## EXERCISE BRIEF
In your copy, reproduce each entry exactly and include no picture.

Dataset entries:

== Segment start ==

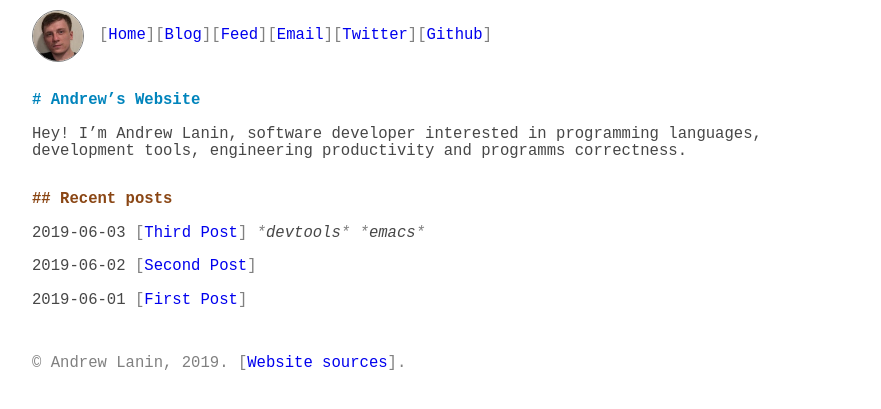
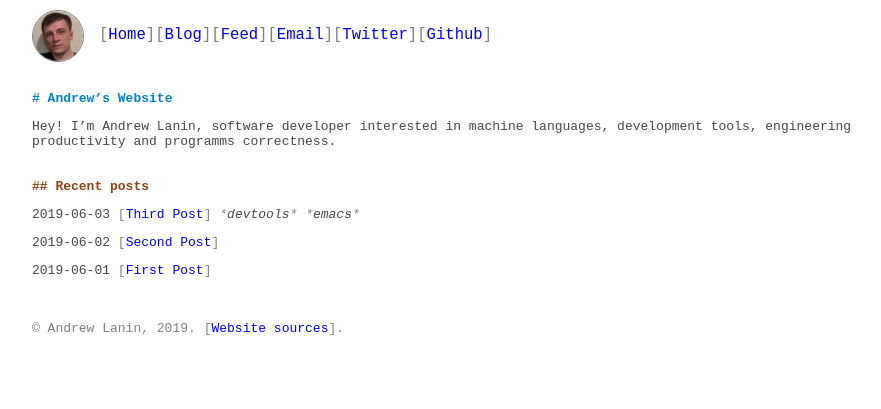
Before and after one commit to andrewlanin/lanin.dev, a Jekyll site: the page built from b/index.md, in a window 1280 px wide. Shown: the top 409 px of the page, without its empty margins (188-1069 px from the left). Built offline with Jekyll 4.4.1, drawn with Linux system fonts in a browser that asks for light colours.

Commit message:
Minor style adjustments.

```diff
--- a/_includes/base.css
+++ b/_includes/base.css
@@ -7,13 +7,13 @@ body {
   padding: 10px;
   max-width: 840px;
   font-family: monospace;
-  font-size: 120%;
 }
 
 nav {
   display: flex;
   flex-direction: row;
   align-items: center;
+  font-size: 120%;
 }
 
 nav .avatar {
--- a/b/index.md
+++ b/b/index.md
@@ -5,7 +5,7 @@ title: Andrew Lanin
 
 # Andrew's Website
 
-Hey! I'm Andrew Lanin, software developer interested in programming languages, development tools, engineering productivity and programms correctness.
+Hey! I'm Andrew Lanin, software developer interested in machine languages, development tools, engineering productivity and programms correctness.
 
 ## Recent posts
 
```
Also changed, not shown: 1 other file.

== Segment end ==

## ANSWER TO THIS TASK
Before and after one commit to andrewlanin/lanin.dev, a Jekyll site: the page built from b/index.md, in a window 1280 px wide. Shown: the top 409 px of the page, without its empty margins (188-1069 px from the left). Built offline with Jekyll 4.4.1, drawn with Linux system fonts in a browser that asks for light colours.

Commit message:
Minor style adjustments.

```diff
--- a/_includes/base.css
+++ b/_includes/base.css
@@ -7,13 +7,13 @@ body {
   padding: 10px;
   max-width: 840px;
   font-family: monospace;
-  font-size: 120%;
 }
 
 nav {
   display: flex;
   flex-direction: row;
   align-items: center;
+  font-size: 120%;
 }
 
 nav .avatar {
--- a/b/index.md
+++ b/b/index.md
@@ -5,7 +5,7 @@ title: Andrew Lanin
 
 # Andrew's Website
 
-Hey! I'm Andrew Lanin, software developer interested in programming languages, development tools, engineering productivity and programms correctness.
+Hey! I'm Andrew Lanin, software developer interested in machine languages, development tools, engineering productivity and programms correctness.
 
 ## Recent posts
 
```
Also changed, not shown: 1 other file.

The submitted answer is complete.